[Modification records]
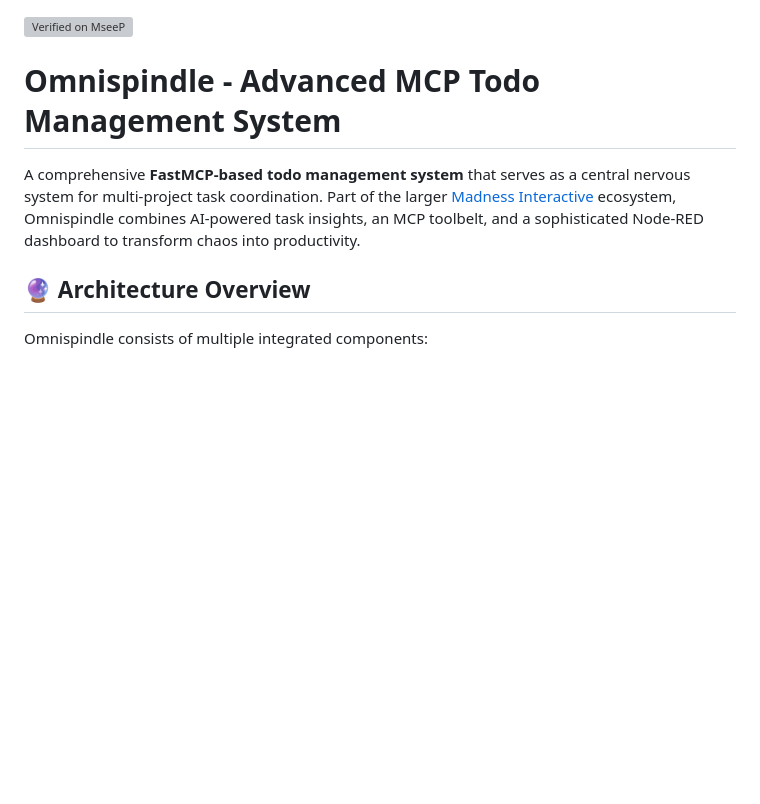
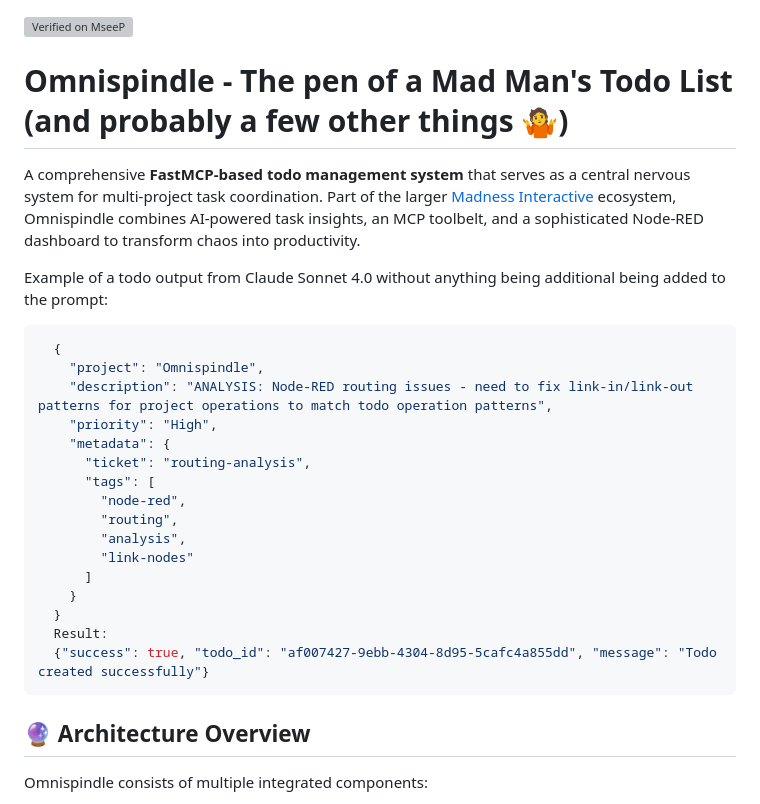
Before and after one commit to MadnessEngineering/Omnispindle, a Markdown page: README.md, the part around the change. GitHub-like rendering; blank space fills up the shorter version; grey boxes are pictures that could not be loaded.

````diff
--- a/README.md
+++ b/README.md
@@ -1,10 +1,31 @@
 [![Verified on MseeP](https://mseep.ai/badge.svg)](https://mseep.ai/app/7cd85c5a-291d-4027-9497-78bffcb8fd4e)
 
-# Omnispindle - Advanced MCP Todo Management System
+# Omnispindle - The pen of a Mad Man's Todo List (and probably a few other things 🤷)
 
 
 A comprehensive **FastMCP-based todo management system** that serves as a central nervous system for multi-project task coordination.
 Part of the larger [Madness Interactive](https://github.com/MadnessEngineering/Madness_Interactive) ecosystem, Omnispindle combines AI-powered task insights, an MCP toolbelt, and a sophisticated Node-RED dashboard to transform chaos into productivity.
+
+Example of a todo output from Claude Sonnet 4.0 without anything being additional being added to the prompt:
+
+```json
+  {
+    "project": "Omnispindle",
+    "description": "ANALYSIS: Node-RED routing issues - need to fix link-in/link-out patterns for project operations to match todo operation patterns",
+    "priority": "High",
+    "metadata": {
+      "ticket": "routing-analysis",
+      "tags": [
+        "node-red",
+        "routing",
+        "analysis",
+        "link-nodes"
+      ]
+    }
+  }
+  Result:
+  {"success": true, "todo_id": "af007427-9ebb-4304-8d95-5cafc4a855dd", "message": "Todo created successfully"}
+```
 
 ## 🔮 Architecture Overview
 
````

▸ About this task: Return each entry above unchanged. Leave the pictures out.

▸ Answer box:
Before and after one commit to MadnessEngineering/Omnispindle, a Markdown page: README.md, the part around the change. GitHub-like rendering; blank space fills up the shorter version; grey boxes are pictures that could not be loaded.

````diff
--- a/README.md
+++ b/README.md
@@ -1,10 +1,31 @@
 [![Verified on MseeP](https://mseep.ai/badge.svg)](https://mseep.ai/app/7cd85c5a-291d-4027-9497-78bffcb8fd4e)
 
-# Omnispindle - Advanced MCP Todo Management System
+# Omnispindle - The pen of a Mad Man's Todo List (and probably a few other things 🤷)
 
 
 A comprehensive **FastMCP-based todo management system** that serves as a central nervous system for multi-project task coordination.
 Part of the larger [Madness Interactive](https://github.com/MadnessEngineering/Madness_Interactive) ecosystem, Omnispindle combines AI-powered task insights, an MCP toolbelt, and a sophisticated Node-RED dashboard to transform chaos into productivity.
+
+Example of a todo output from Claude Sonnet 4.0 without anything being additional being added to the prompt:
+
+```json
+  {
+    "project": "Omnispindle",
+    "description": "ANALYSIS: Node-RED routing issues - need to fix link-in/link-out patterns for project operations to match todo operation patterns",
+    "priority": "High",
+    "metadata": {
+      "ticket": "routing-analysis",
+      "tags": [
+        "node-red",
+        "routing",
+        "analysis",
+        "link-nodes"
+      ]
+    }
+  }
+  Result:
+  {"success": true, "todo_id": "af007427-9ebb-4304-8d95-5cafc4a855dd", "message": "Todo created successfully"}
+```
 
 ## 🔮 Architecture Overview
 
````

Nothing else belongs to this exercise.